Monday, September 9, 2013

Postcard from the Library

Queues have formed outside the new Library of Birmingham every day since it opened last Tuesday. Millions of photographs have been taken by thousands of visitors. And, this weekend, the city centre buzzed with celebrations to welcome the new building. Which is why I've posted you a picture of a singer from the brilliant Birmingham Opera Company presenting Mussorgsky's Songs and Dances of Death in the library amphitheatre, rather than a shot of the building. Other photographers have taken better pictures than me. Google it if you haven't seen it. It's the kind of architecture you'll have an opinion on.

The folk at the Library were kind enough to let me have a go on their blog in which I expressed how keen I was to get inside and start working there again. From my first visit, I'm impressed. I like the layout of space, the light, the gardens, the views. I enjoyed rounding a shelf to discover an intriguing artwork. I loved seeing Brummies expressing their surprise at how much information and entertainment was freely available to them. But I can't work there, not yet.

A pedestrian thoroughfare passed below the old Central Library. Everyone walked under it on their way somewhere else; very few went inside. The fanfare around the new Library means the entire city want to see inside so, for now, it's a destination as much as a library. When I visited there were queues at almost every librarian's desk. I bet they've never been so popular and it's great to see people interested in books of all kinds. Fortunately I'm at the stage of plotting ideas for my next novel so people watching counts as research. Maybe the crowds will have dispersed by the time I want to sit down and write. I've spotted the window-facing desk I fancy and I don't need the library to be silent in order to work there. I'd just prefer not to queue!


Timberati said...

Ah, yet another reason to visit Birmingham.

Lexi said...

I have a seldom-worn coat like that chap with the bottle! Not the matching hat, though.

Katharine D'Souza said...

I think the hat probably unsuitable for London.
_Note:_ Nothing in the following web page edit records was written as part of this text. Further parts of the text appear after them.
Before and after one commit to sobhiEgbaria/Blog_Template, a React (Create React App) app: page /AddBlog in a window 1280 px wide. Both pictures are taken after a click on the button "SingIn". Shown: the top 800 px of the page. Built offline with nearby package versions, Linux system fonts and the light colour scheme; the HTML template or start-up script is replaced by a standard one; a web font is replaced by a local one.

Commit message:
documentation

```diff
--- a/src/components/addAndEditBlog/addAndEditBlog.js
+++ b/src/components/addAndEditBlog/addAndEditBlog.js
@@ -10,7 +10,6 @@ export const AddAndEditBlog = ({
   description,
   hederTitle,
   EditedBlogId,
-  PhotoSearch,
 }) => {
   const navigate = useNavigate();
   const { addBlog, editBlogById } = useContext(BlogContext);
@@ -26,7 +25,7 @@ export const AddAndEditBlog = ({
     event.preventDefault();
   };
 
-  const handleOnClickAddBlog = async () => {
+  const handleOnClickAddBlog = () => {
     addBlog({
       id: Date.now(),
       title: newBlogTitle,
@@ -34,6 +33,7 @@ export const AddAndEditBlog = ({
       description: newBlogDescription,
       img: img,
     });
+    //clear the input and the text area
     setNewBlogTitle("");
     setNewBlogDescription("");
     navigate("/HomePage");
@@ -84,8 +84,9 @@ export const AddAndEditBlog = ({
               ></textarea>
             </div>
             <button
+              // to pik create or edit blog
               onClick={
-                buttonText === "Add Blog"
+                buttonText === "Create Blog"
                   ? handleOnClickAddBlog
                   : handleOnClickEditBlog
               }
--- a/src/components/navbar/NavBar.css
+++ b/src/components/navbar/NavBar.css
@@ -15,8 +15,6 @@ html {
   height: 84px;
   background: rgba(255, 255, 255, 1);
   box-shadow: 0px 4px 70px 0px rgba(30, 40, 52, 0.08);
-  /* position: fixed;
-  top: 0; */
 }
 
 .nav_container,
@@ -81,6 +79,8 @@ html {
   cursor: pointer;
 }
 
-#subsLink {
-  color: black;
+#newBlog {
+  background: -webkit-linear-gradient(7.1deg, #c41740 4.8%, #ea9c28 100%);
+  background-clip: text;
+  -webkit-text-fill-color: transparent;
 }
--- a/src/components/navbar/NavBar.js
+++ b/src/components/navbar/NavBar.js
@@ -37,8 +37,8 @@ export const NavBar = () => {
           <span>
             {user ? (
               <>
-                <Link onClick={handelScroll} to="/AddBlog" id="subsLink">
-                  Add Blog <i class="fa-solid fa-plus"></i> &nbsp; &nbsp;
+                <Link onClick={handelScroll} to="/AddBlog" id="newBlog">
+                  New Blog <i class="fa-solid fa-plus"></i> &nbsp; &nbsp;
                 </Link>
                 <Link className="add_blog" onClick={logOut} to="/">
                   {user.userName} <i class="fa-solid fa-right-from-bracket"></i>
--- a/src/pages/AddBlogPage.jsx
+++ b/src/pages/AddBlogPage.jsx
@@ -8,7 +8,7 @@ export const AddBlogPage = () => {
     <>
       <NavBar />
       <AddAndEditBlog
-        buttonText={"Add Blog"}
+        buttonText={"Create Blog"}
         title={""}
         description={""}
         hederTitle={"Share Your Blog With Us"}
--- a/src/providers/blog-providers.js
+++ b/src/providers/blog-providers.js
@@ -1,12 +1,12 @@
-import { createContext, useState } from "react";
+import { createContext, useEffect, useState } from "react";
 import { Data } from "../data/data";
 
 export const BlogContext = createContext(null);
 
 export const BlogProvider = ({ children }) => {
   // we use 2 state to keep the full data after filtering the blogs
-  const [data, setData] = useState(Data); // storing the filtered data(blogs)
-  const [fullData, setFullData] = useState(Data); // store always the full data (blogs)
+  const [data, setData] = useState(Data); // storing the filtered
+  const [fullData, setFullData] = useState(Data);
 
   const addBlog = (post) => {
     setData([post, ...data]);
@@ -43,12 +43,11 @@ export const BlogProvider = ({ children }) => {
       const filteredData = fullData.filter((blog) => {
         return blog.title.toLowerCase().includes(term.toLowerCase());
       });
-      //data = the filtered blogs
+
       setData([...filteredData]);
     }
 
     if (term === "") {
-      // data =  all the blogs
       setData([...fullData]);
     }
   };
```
Incompatible with cycle helmet too. Should you find yourself lost in a Russian forest though, do acquire one!

Timberati said...

Now there's a market gap: fur-covered bike helmets.